This cigar has sort of a mint-chocolate vibe going on, even if the band is a bit darker than your typical mint color. I assume a large part of that has to do with barberpole, but it still isn’t entirely clear to me despite it being written down in my notes, twice. Whatever the case, while it’s not necessarily a bad sign, taking The Edge A-10 out of the cellophane produces a variety of foul smells with a mixture of manure, barnyard and sweet cocoa. It’s much better on the foot with leather, earth and some sugar cookie, but there’s also a touch of paint in there, which isn’t great. Cold draw has some vanilla ice cream, the familiar paint taste, leather, nuttiness and earth—and it’s somewhat open.
It starts as if a volcano is erupting with smoke pouring out of the foot of the cigar. Flavor-wise, it’s pleasant: leather, warm cedar, a rich and textured vanilla, nuttiness and some white pepper on the back of the throat. It’s medium for the most part, but detailed. An inch in and the cedar has taken the forefront over some oak and creaminess. There’s some saltiness and sourness behind that, but my biggest issues is a bit of metallic flavors in the back. It’s not overwhelming, but it’s never pleasing. Some bourbon notes find their way into the profile of The Edge by the two-inch mark, which helps the sour and salty notes on the back end. It’s still pretty much medium. The draw does tighten from the initial puff, but just slightly.
Fortunately, the metallic and sour flavors fade into the second third. There’s still saltiness all around, but it’s accompanied by earthiness, herbal flavors and burnt hay. Through the nose, there’s some lighter floral notes and burnt molasses has emerged from the more generic bourbon flavors. Strength picks up to medium-plus and seems to be building. While the construction is still pretty much the same, including a pretty slow pace, the ash has gotten even flakier and is just not very pretty. It’s not completely going all over the place, but I’m thankful I’m not attempting a longest ash competition with this cigar.

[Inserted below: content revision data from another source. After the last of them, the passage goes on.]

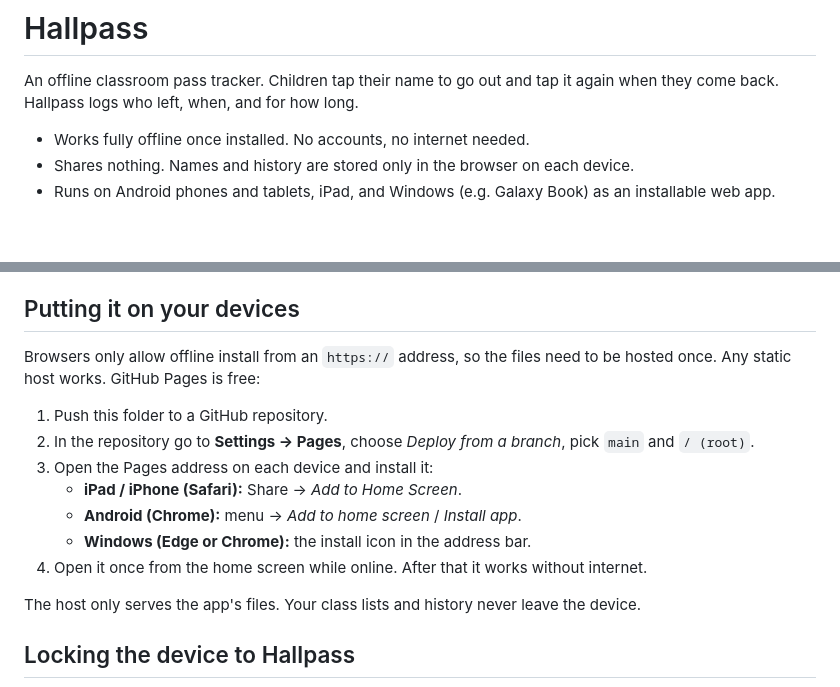
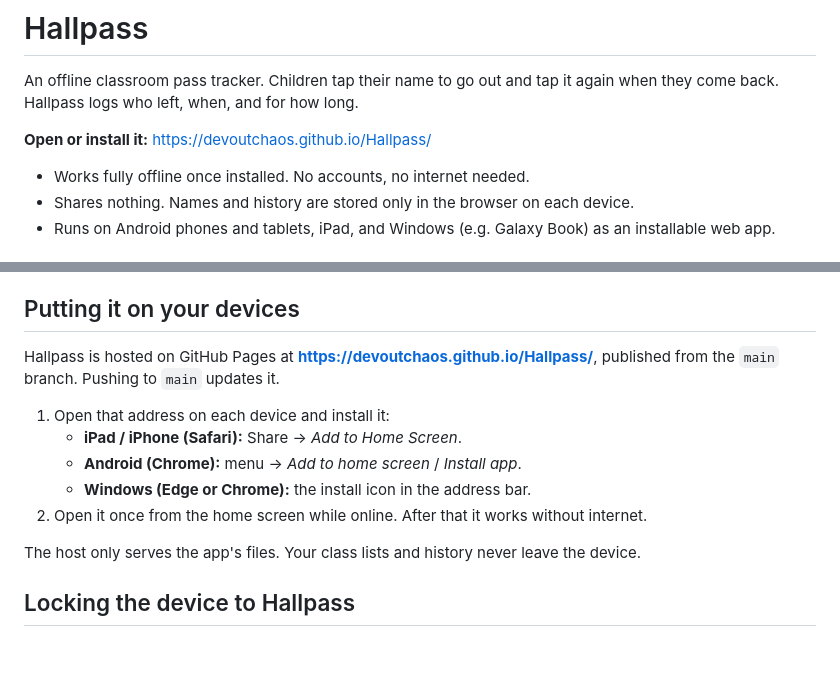
Before and after one commit to DevoutChaos/Hallpass, a Markdown page: README.md, 2 parts joined by grey strips. Drawn GitHub-style; blank space fills up the shorter version.

Commit message:
Link the live GitHub Pages site in the README
Co-Authored-By: Claude Opus 5.5 <noreply@anthropic.com>

```diff
--- a/README.md
+++ b/README.md
@@ -1,6 +1,8 @@
 # Hallpass
 
 An offline classroom pass tracker. Children tap their name to go out and tap it again when they come back. Hallpass logs who left, when, and for how long.
+
+**Open or install it:** https://devoutchaos.github.io/Hallpass/
 
 - Works fully offline once installed. No accounts, no internet needed.
 - Shares nothing. Names and history are stored only in the browser on each device.
@@ -17,15 +19,13 @@ An offline classroom pass tracker. Children tap their name to go out and tap it
 
 ## Putting it on your devices
 
-Browsers only allow offline install from an `https://` address, so the files need to be hosted once. Any static host works. GitHub Pages is free:
+Hallpass is hosted on GitHub Pages at **https://devoutchaos.github.io/Hallpass/**, published from the `main` branch. Pushing to `main` updates it.
 
-1. Push this folder to a GitHub repository.
-2. In the repository go to **Settings → Pages**, choose *Deploy from a branch*, pick `main` and `/ (root)`.
-3. Open the Pages address on each device and install it:
+1. Open that address on each device and install it:
    - **iPad / iPhone (Safari):** Share → *Add to Home Screen*.
    - **Android (Chrome):** menu → *Add to home screen* / *Install app*.
    - **Windows (Edge or Chrome):** the install icon in the address bar.
-4. Open it once from the home screen while online. After that it works without internet.
+2. Open it once from the home screen while online. After that it works without internet.
 
 The host only serves the app's files. Your class lists and history never leave the device.
 
```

The final third of The Edge A-10 remains earthy with the cedar coming back into play with the saltiness and herbal flavors. Retrohaling shows a rather pleasant progression with burnt grapefruit followed by some breads and then a harshness. While much of the construction remains the same, the burn line seems to have a mind of its own and is going all over the place forcing me to touch-up a few times. Strength is now medium-full, which is definitely not what I was expecting from the start.
- This is limited, but I haven’t seen any production numbers.
- There is a lot of glue on the cap, which is kind of annoying.
- The ash was the flakiest I’ve seen on any cigar. I’m surprised it held on for as long as it did to be quite honest. Also, it managed to stay fairly straight for most of the cigar, which seems a bit odd given the issues.
- Strength ends medium-full, well above where I would normally consider most of The Edges I’ve smoked.
- This was an extremely slow burn time, taking me just over two hours to finish each sample.
- Site sponsors JR Cigar and STOGIES World Class Cigars (713.783.5100) have the Rocky Patel The Edge A-10 in stock.
The Rocky Patel Edge A-10 was a bit pedestrian, but that’s fine. I found it to be smoother, more balanced and fuller than the memories I’ve had smoking a few different versions of The Edge over the last few years, which is fine for me, but potentially too much for your everyday The Edge smoker. I think this would be a very good candidate for those looking to pair with fuller-bodied rums and whiskeys, as I think things could use some smoothing out. I’ve got a couple saved for a redux down the road as I’m interested to see what the cigar would do without some of the rougher and metallic notes. I enjoyed the cigar a bit more than the score likely indicates, but the constant touch-ups are punishing under our scoring system.